„Letting Culture in!"
Heritage Sites as Cultural Enabling Spaces
At the end of Forget Heritage, all partners came together to discuss their experiences and approaches with 80 local experts, public administratives and citizens at the final public conference „Letting Culture in! Heritage Sites as Cultural Enabling Spaces - Transnational Experiences, Cooperative Approaches & Multiple Perspectives on the challenges of today’s cultural heritage revitalization“.
At Z-Bau, the spot of the Nuremberg pilot site, their key question was, how to find the equilibrium of economic, environmental, social, historical and cultural dimensions of revalorization projects with the sustainable city in mind?
At Panel 1 „Fracture Zones of Cultural Heritage (Sites)“, Dr. Jörg Skriebeleit (head of the Flossenbürg Concentration Camp Memorial) spoke about „Forget Memory!“. His core point was that the question of what is appropriate regarding places of mass murder or historic violence poses itself repeatedly; and over the past couple of years, it has become almost hypertrophic. Are “places” even relevant any more in an increasingly digitalized world? If yes—how do we deal with them? Socio-politically, we have long moved into a post-memorial age. Somewhat paradoxically, this seemingly leads to the founding and establishment of ever more memorial sites.
Second, Thomas Kaestle (cultural studies scholar, Hannover) spoke about „The Frame as Art: Structures for Cultural Openness“. He is convinced that cultural progress and the conditions set by municipal administration are often difficult to unite. Culture requires intellectual and urban-spatial gaps, but it should not be handed over to arbitrariness. How can we support projects, which transcend the status quo—that is, which delve into the unheard, unthinkable, and unfitting—beyond the compulsion to direct understandability and presentability?
In Panel 2 „From Experiment to Permanentization“, first, Hannah Kordes (architect, Linz) presented „Right to Rurality in Urban Spaces — What the Leisenhof-Area Can Teach Us“. The Linz Leisenhof Ensemble has been undergoing a process of transformation over the past six years. Strategies, developed in a processual manner, are being discussed in order to direct the proprietor’s (i.e. the diocese’s) logic of utilization as well as to secure the holistic potentials of the neighboring gardening initiatives as green spaces of education and encounter.
Second, Gunnar Grandel (urbanist, Vienna) asked „What Remains at the Place of Importance?“. In 2017, refugees and students of the TU Vienna activated the Design-Build-Campus OPENmarx in the south of Vienna under the title “Place of Importance.” An “urbanist-ethnographic experiment” analyzes this interdisciplinary artistic process of activation and carves out factors of permanentization.

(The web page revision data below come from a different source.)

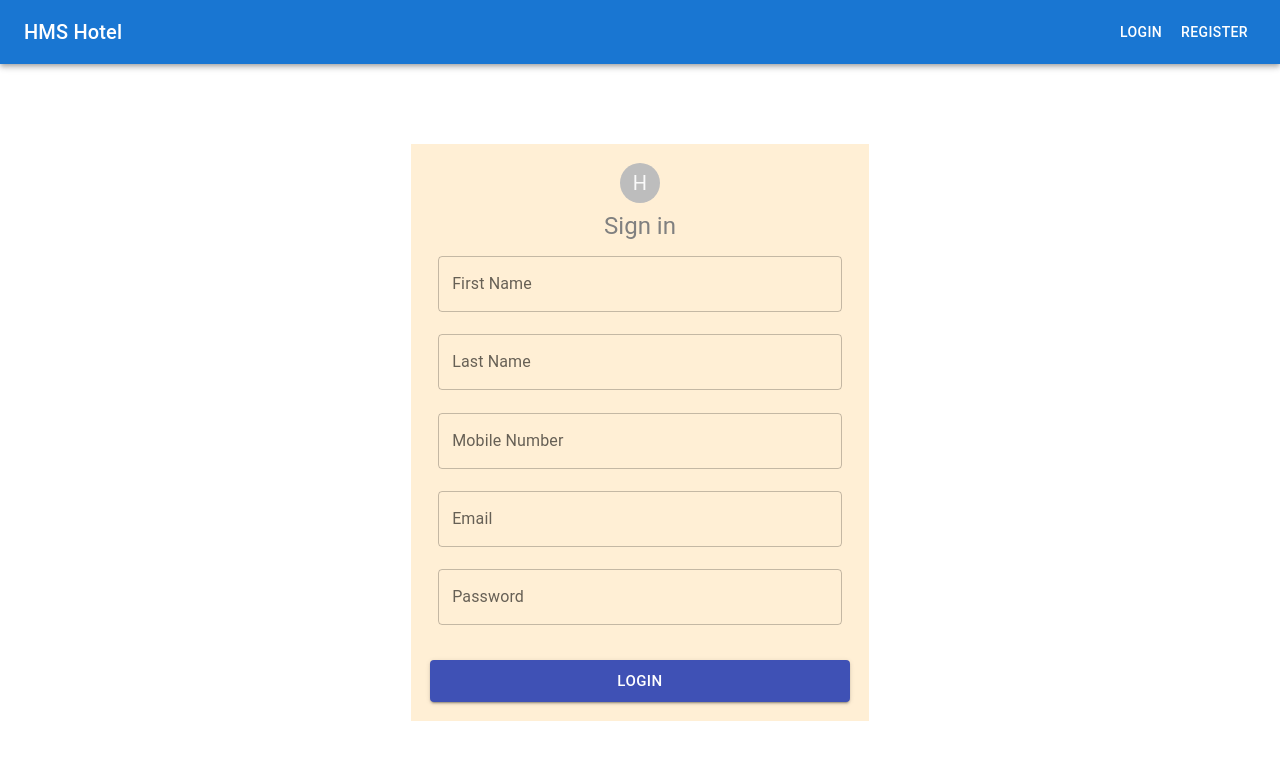
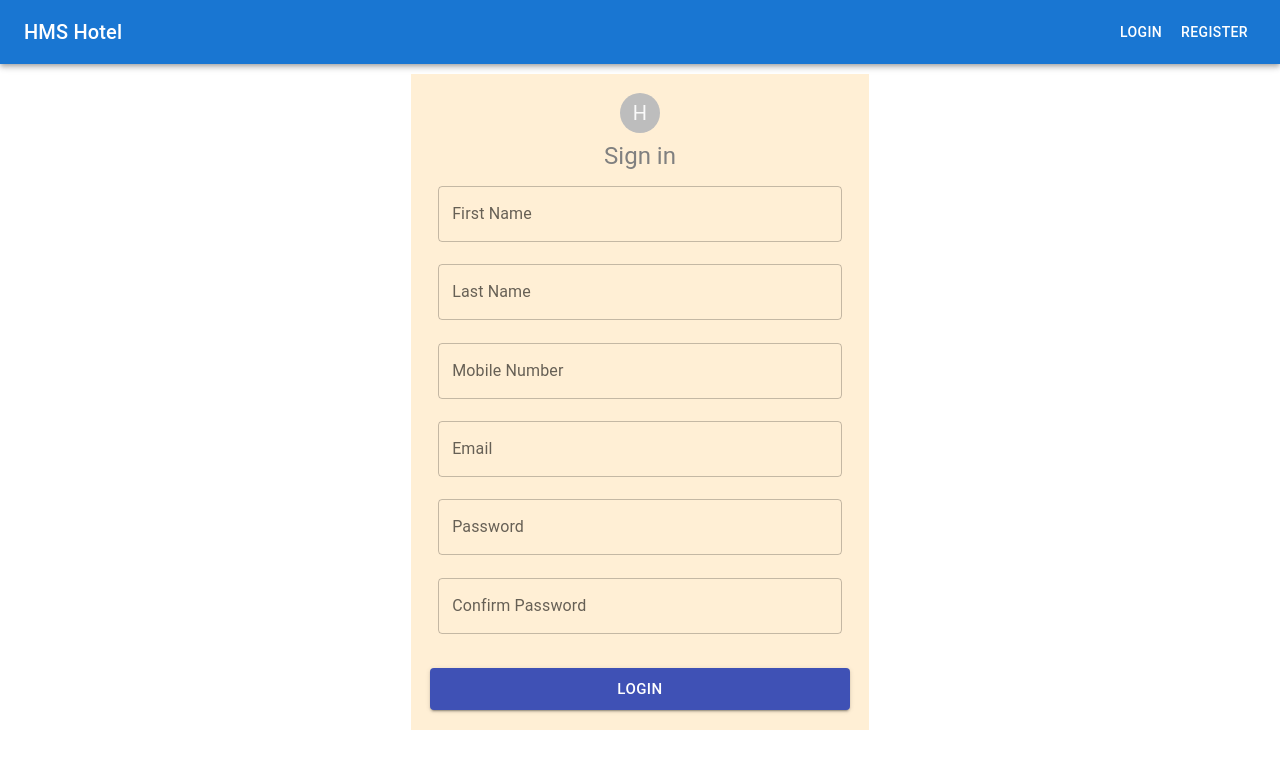
Before and after one commit to Arunkumar2611/Hotel-management-site, a React (Create React App) app: page /register in a window 1280 px wide. Shown: the top 768 px of the page. Built offline with nearby package versions, Linux system fonts and the light colour scheme.

Commit message:
Completed Registration form structure 2

```diff
--- a/src/component/login/style.js
+++ b/src/component/login/style.js
@@ -8,7 +8,7 @@ export const Wrapper = styled.section`
   flex-direction: column;
     display: inline-flex;
     align-items: center;
-    margin-block: 80px;
+    margin-block: 10px;
 `;
 
 export const Div= styled.div`
--- a/src/component/register/register.jsx
+++ b/src/component/register/register.jsx
@@ -9,6 +9,7 @@ export default function Register() {
   const [mobileno, setMobile_No] = useState("");
   const [email, setEmail] = useState("");
   const [password, setPassword] = useState("");
+  const [confirmpassword, setConfirm_Password] = useState("");
 
   const handleFirst_Name = (e) => {
     setFirst_Name(e.target.value);
@@ -30,17 +31,23 @@ export default function Register() {
     setPassword(e.target.value);
   };
 
+  const handleConfirm_Password = (e) => {
+    setConfirm_Password(e.target.value);
+  };
+
   const handleSubmit = () => {
     console.log("firstname is ", firstname);
     console.log("lastname is ", lastname);
     console.log("mobileno is ", mobileno);
     console.log("email is ", email);
     console.log("password is ", password);
+    console.log("Confirm password is ", confirmpassword);
     setFirst_Name("");
     setLast_Name("");
     setMobile_No("");
     setEmail("");
     setPassword("");
+    setConfirm_Password("");
   };
 
   return (
@@ -109,6 +116,17 @@ export default function Register() {
             sx={{ m: 1, width: '40ch' }}
           />
         </Div>
+        <Div>
+          <TextField
+            id="confirmpassword"
+            label="Confirm Password"
+            type="confirmpassword"
+            variant="outlined"
+            value={confirmpassword}
+            onChange={handleConfirm_Password}
+            sx={{ m: 1, width: '40ch' }}
+          />
+        </Div>
         <br />
         <Div>
           <Button variant="contained" color="primary" fullWidth size="large" onClick={handleSubmit}>
--- a/src/component/register/style.js
+++ b/src/component/register/style.js
@@ -8,7 +8,7 @@ export const Wrapper = styled.section`
   flex-direction: column;
     display: inline-flex;
     align-items: center;
-    margin-block: 80px;
+    margin-block: 10px;
 `;
 
 export const Div= styled.div`
```
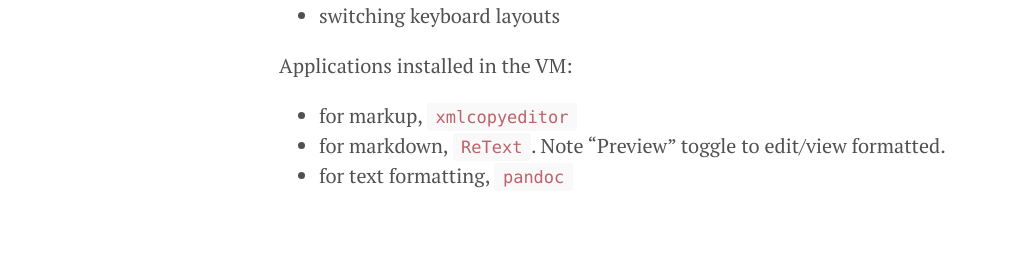
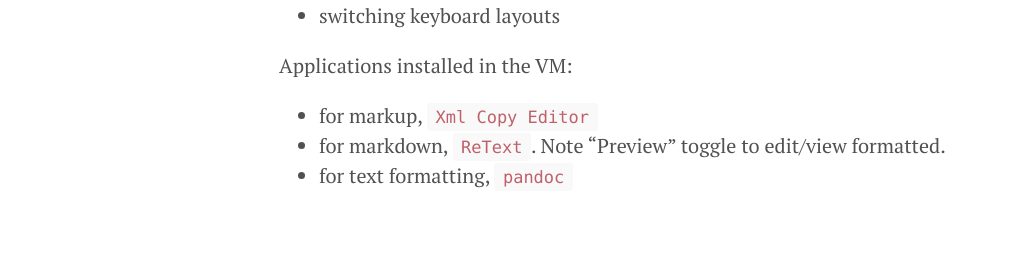
Before and after one commit to homermultitext/hmt-docs, a Jekyll site: the page built from vm/index.md, in a window 1280 px wide. Shown: the part 774-1042 px from the top of the page, without its empty margins (1-1014 px from the left). Built offline with Jekyll 4.4.1, drawn with Linux system fonts in a browser that asks for light colours; Markdown is read by kramdown in place of the engine named in the settings.

```diff
--- a/vm/index.md
+++ b/vm/index.md
@@ -35,6 +35,6 @@ layout: page
 
 Applications installed in the VM:
 
-- for markup, `xmlcopyeditor`
+- for markup, `Xml Copy Editor`
 - for markdown, `ReText`.  Note "Preview" toggle to edit/view formatted.
 - for text formatting, `pandoc`
```
Also changed, not shown: tips/pasteboard.md (+2 -0 lines).
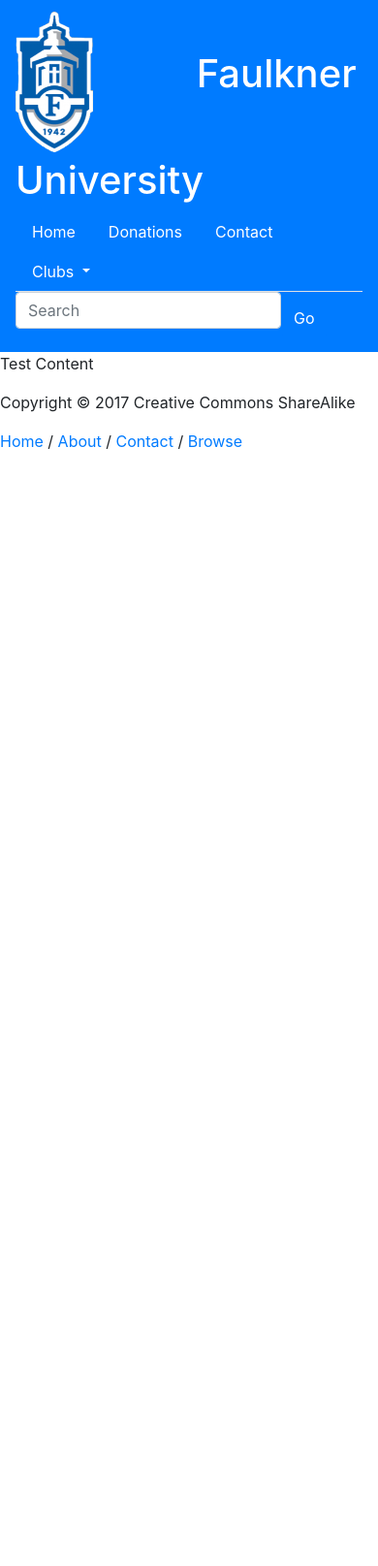
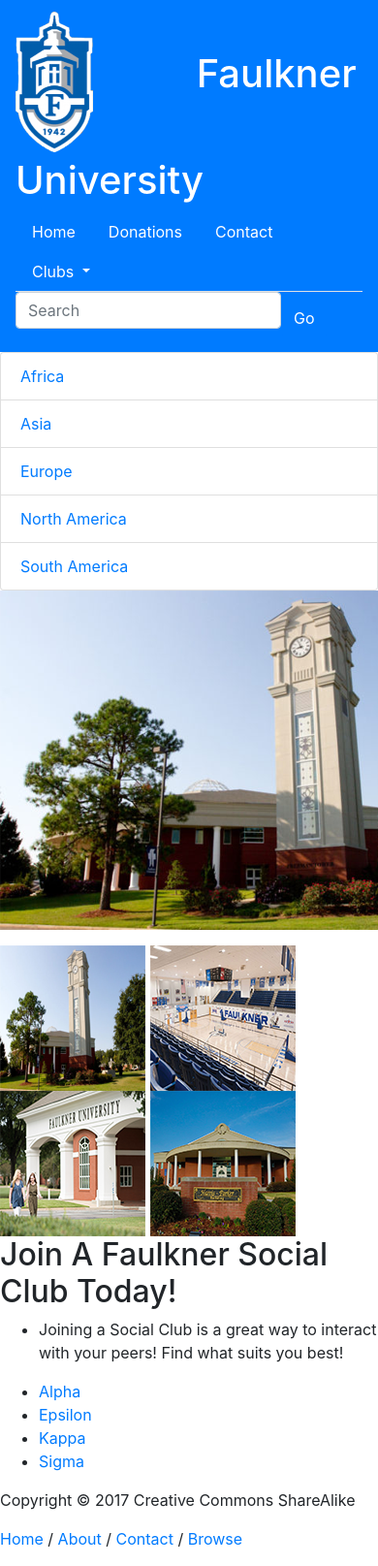
Before and after one commit to FaulknerUniversityWebProgramming/group-project-nikki-conor-acacia, a PHP site: page /MainFile.html in a window 390 px wide; the page is wider, and only the part inside the window is pictured. Shown: the part 41-1656 px from the top of that part at 97% size. Before the commit the page ends 504 px from the top of that part, so only its background shows below. Run offline with PHP 8.4, Linux system fonts and the light colour scheme.

Commit message:
Made progress on the front page, still needs more work -Conor

```diff
--- a/MainFile.html
+++ b/MainFile.html
@@ -14,6 +14,8 @@
         <link rel="stylesheet" href="css/MainPage.css" />
         <script src="https://code.jquery.com/jquery-3.3.1.js"></script>
         <script type="text/javascript" src="js/bootstrap.min.js"></script>
+
+        <script src="js/MainPage/mainpage.js" defer></script>
         <script>
         $(function(){
           $("#header").load("js/nav/header.html");
@@ -28,11 +30,60 @@
 
 <div id="header"></div>
 <!--Remaining section-->
+<main class="row">
+            <aside class="col-md-2">
+                <div>
+
+                <div class="Col">
+
+                    <ul class="list-group">
+                        <li class="list-group-item"><a href="#">Africa</a></li>
+                        <li class="list-group-item"><a href="#">Asia</a></li>
+                        <li class="list-group-item"><a href="#">Europe</a></li>
+                        <li class="list-group-item"><a href="#">North America</a></li>
+                        <li class="list-group-item"><a href="#">South America</a></li>
+                    </ul>
+                </div>
+            </div>
+       </aside>
+    <div class ="col-md-10">
+                <div class="row">
 
 
+                    <div class="col-md-8">
+                         <figure id="featured">
+                                <img src="pictures/MainPage/medium/Clocktower.png" title="Faulkner University" alt="big version" />
+
+                            </figure>
+                            <div id="thumbnails">
+                                <img src="pictures/MainPage/small/Clocktower.png" title="Faulkner University ClockTower" alt="Battle"/>
+                                <img src="pictures/MainPage/small/Court.png" title="Faulkner BasketBall" alt="Faulkner BasketBall" />
+                                <img src="pictures/MainPage/small/Drive.png" title="Faulkner Entrance" alt="Faulkner Entrance" />
+                                <img src="pictures/MainPage/small/HPBuilding.png" title="Harris Parker Building" alt="Harris Parker Building"/>
 
 
-    <p>Test Content</p>
+                            </div>
+
+                    </div>
+
+                    <div class="col-md-4">
+                        <h2>Join A Faulkner Social Club Today!</h2>
+
+                        <div class="panel panel-default">
+                            <div>
+                                <ul class="panel-body">
+                                    <li><p>Joining a Social Club is a great way to interact with your peers! Find what suits you best!</p></li>
+                                    <li><a href="#">Alpha</a></li>
+                                    <li><a href="#">Epsilon</a></li>
+                                    <li><a href="#">Kappa</a></li>
+                                    <li><a href="#">Sigma</a></li>
+                                </ul>
+                            </div>
+                        </div>
+                    </div>
+              </div>
+        </div>
+</main>
 
 <div id="footer"></div>
 </body>
--- a/css/MainPage.css
+++ b/css/MainPage.css
@@ -9,3 +9,15 @@ nav,.nav-link{
 .topHeaderRow{
     background-color:#3b3b3b;
 }
+#list-group{
+    background-color:white;
+    margin:.2em .2em .2em .2em;
+}
+#Col{
+    color:white;
+    font-size:120%;
+    text-indent:1em;
+}
+.thumbnails{
+    width:50%;
+}
--- /dev/null
+++ b/js/MainPage/mainpage.js
@@ -0,0 +1,31 @@
+var figure = document.querySelector("#featured");
+var image = figure.getElementsByTagName('img')[0];
+var caption = figure.getElementsByTagName('figcaption')[0];
+
+
+
+document.getElementById("thumbnails").onclick = function(event) {
+let target = event.target;
+enlarge(target)
+};
+
+
+function enlarge(target) {
+        image.src = target.src.replace("small", "medium");
+        image.title = target.title;
+        caption.innerHTML = target.title;
+
+}
+
+image.onmouseover = function() {mymouseover()};
+image.onmouseout = function() {mymouseout()};
+
+window.onload = function mymouseover() {
+        caption.style.transition = "opacity 1s";
+        caption.style.opacity = 0.8;
+}
+
+window.onload = function mymouseout() {
+        caption.style.transition = "opacity 1s";
+        caption.style.opacity = 0;
+}
```
Also changed, not shown: pictures/MainPage/medium/Clocktower.png (added), pictures/MainPage/medium/Court.png (added), pictures/MainPage/medium/Drive.png (added), pictures/MainPage/medium/HPBuilding.png (added), pictures/MainPage/small/Clocktower.png (added), pictures/MainPage/small/Court.png (added), pictures/MainPage/small/Drive.png (added), pictures/MainPage/small/HPBuilding.png (added).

After the panels there was a round table discussion together with Prof. Hans-Joachim Wagner, the head of the Office for the Nuremberg Application as Cultural Capital of Europe in 2025. The speakers discussed the challenges of cultural heritage revitalization for people and the cities.